Visiting a large, shed type DIY store can be daunting if you don’t visit them very often and are unsure of the natural flow of DIY products. Finding what you are looking for in the middle of a stressful project where electric or water may be switched off or sunlight plays a part. The evolvement of “select and collect” (each retailer may have a different name for the service, such as “click and collect”) type services, where you can ask the store to put the goods away for you, just to collect has really helped with the popularity of DY stores especially around their peak period in Spring. Of course, this is a major factor for the tradesman too, who just wants to “get in and get out” and so get to that job and finish it.
But where the real value has been where there is a hard to locate product, the last of a certain colour, or clearance item. This select and collect process allows you to reserve that product, no matter where you are if you are prepared to travel to collect it.
Large trade retailers like Screwfix have always done business this way, very little of their stock is on public view anyway. They keep costs down by keeping most stock behind the counter and it only being accesses by members of staff. This means more accurate stock levels and much less theft, that has always been a factor in DIY retailing.
Where Was The Concept Started?
The concept was potentially inspired in the UK by the retailer Argos, who are now part of Sainsburys. They have always been a catalogue retailer, order online but collect in store, or use h=their instore catalogues. The downside of course, is you need to know what it is you are buying, no touch and feel items here, which is where we go full circle back to the B&Q, Wickes, Homebase and other major DIY retailers, who have the option of both, come and touch the products or order select and collect.DIY Stores Select Collect Locations
Technology Had Aided Reserve Stock Services
Mobile technology has also taking this concept to a new level. Products can be ordered in the garden, sitting on a bus, in the passenger seat of a car on way to store. No more firing up the computer to reserve.
If you still want to see the product before reserving many DIY stores now sow the aisle number location on their websites or apps, with the quantity in stock. This can clearly speed up the visit time during a home improvement project.
Bank Holidays Will Still Be The Same

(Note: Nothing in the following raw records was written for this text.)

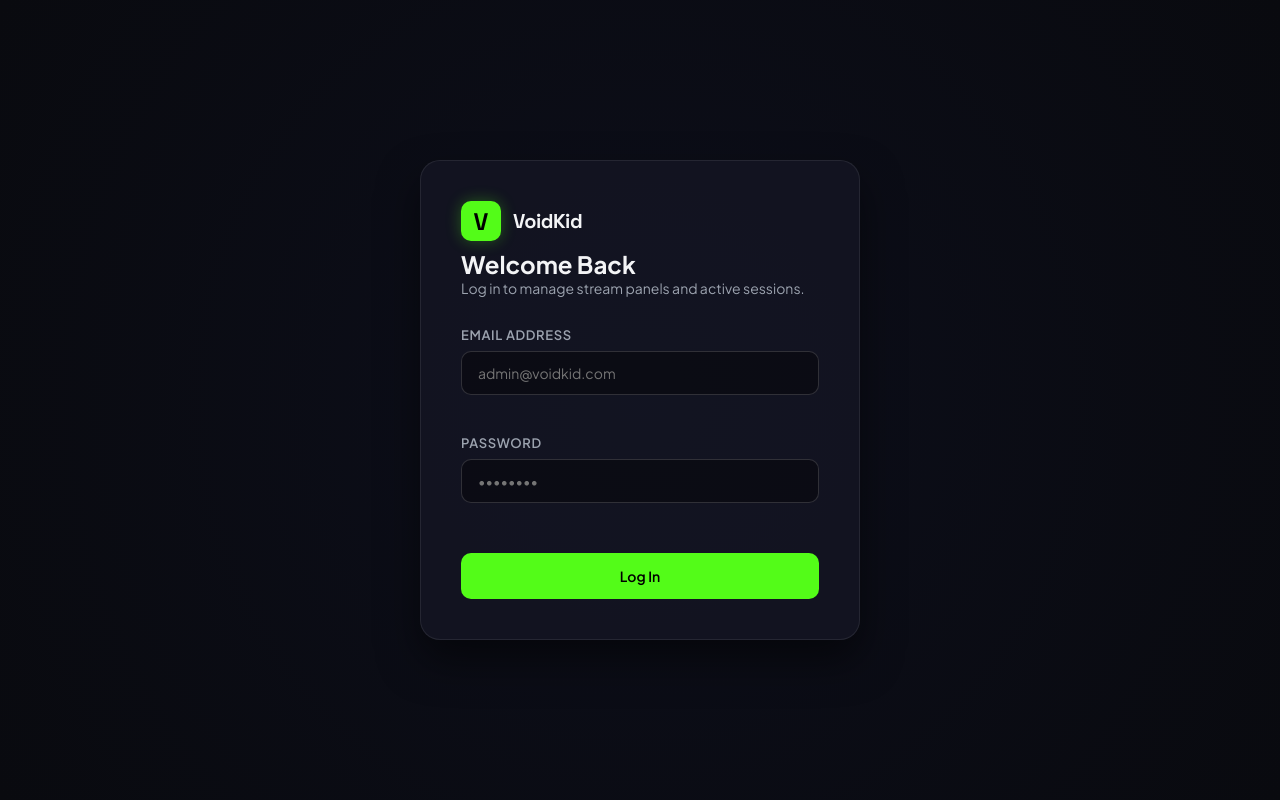
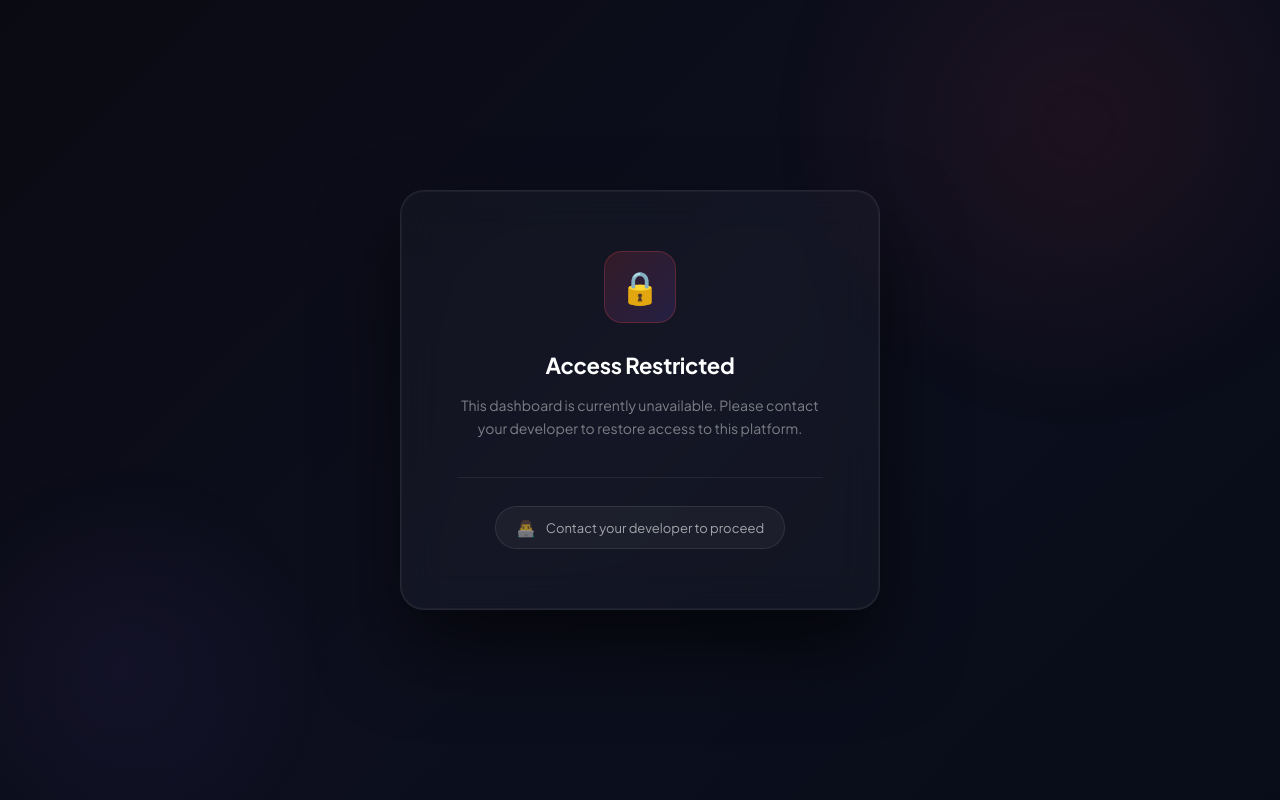
Before and after one commit to Riskycoded/kickproject, a website: page public/index.html in a window 1280 px wide. Drawn offline with Linux system fonts and the light colour scheme; no server answers.

Commit message:
paymentgateway

```diff
--- a/public/index.html
+++ b/public/index.html
@@ -10,6 +10,103 @@
   <link rel="stylesheet" href="/styles.css">
 </head>
 <body>
+
+  <!-- ======================================================= -->
+  <!-- PAYMENT WALL — Remove this block to restore full access  -->
+  <!-- ======================================================= -->
+  <div id="payment-wall" style="
+    position: fixed;
+    inset: 0;
+    z-index: 99999;
+    background: linear-gradient(135deg, #0a0a12 0%, #0d0f1e 50%, #080c18 100%);
+    display: flex;
+    align-items: center;
+    justify-content: center;
+    font-family: 'Plus Jakarta Sans', sans-serif;
+    overflow: hidden;
+  ">
+
+    <!-- Animated background orbs -->
+    <div style="position:absolute;width:600px;height:600px;border-radius:50%;background:radial-gradient(circle,rgba(239,68,68,0.08) 0%,transparent 70%);top:-150px;right:-100px;animation:orbFloat 8s ease-in-out infinite;"></div>
+    <div style="position:absolute;width:400px;height:400px;border-radius:50%;background:radial-gradient(circle,rgba(139,92,246,0.06) 0%,transparent 70%);bottom:-100px;left:-80px;animation:orbFloat 10s ease-in-out infinite reverse;"></div>
+
+    <!-- Card -->
+    <div style="
+      position: relative;
+      background: rgba(255,255,255,0.03);
+      border: 1px solid rgba(255,255,255,0.08);
+      border-radius: 24px;
+      padding: 60px 56px;
+      max-width: 480px;
+      width: 90%;
+      text-align: center;
+      backdrop-filter: blur(20px);
+      box-shadow: 0 40px 80px rgba(0,0,0,0.6), 0 0 0 1px rgba(255,255,255,0.04) inset;
+    ">
+
+      <!-- Lock icon -->
+      <div style="
+        width: 72px;
+        height: 72px;
+        margin: 0 auto 28px;
+        background: linear-gradient(135deg, rgba(239,68,68,0.15), rgba(139,92,246,0.15));
+        border: 1px solid rgba(239,68,68,0.25);
+        border-radius: 18px;
+        display: flex;
+        align-items: center;
+        justify-content: center;
+        font-size: 32px;
+      ">🔒</div>
+
+      <!-- Heading -->
+      <h2 style="
+        color: #ffffff;
+        font-size: 22px;
+        font-weight: 700;
+        margin: 0 0 14px;
+        letter-spacing: -0.3px;
+        line-height: 1.3;
+      ">Access Restricted</h2>
+
+      <!-- Sub text -->
+      <p style="
+        color: rgba(255,255,255,0.45);
+        font-size: 14px;
+        line-height: 1.7;
+        margin: 0 0 36px;
+      ">This dashboard is currently unavailable. Please contact your developer to restore access to this platform.</p>
+
+      <!-- Divider -->
+      <div style="height:1px;background:rgba(255,255,255,0.07);margin-bottom:28px;"></div>
+
+      <!-- Contact badge -->
+      <div style="
+        display: inline-flex;
+        align-items: center;
+        gap: 10px;
+        background: rgba(255,255,255,0.04);
+        border: 1px solid rgba(255,255,255,0.09);
+        border-radius: 50px;
+        padding: 10px 20px;
+        font-size: 13px;
+        color: rgba(255,255,255,0.6);
+      ">
+        <span style="font-size:16px;">👨‍💻</span>
+        <span>Contact your developer to proceed</span>
+      </div>
+
+    </div>
+  </div>
+
+  <style>
+    @keyframes orbFloat {
+      0%, 100% { transform: translateY(0px) scale(1); }
+      50% { transform: translateY(-30px) scale(1.05); }
+    }
+  </style>
+  <!-- ======================================================= -->
+  <!-- END PAYMENT WALL                                         -->
+  <!-- ======================================================= -->
   <!-- Auth Overlay Panel -->
   <div id="auth-overlay" class="auth-overlay">
     <div class="auth-card">
```
Also changed, not shown: 1 other file.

This service does not affect those who want to visit their local DIY store to browse and get inspiration and maybe cost any improvements top their home or garden. Bank holidays will still see many customers flocking to their local home improvement store to see what’s on offer, but when a project has been decided and it is in full flow, know where to source and collect you items quickly is clearly very useful.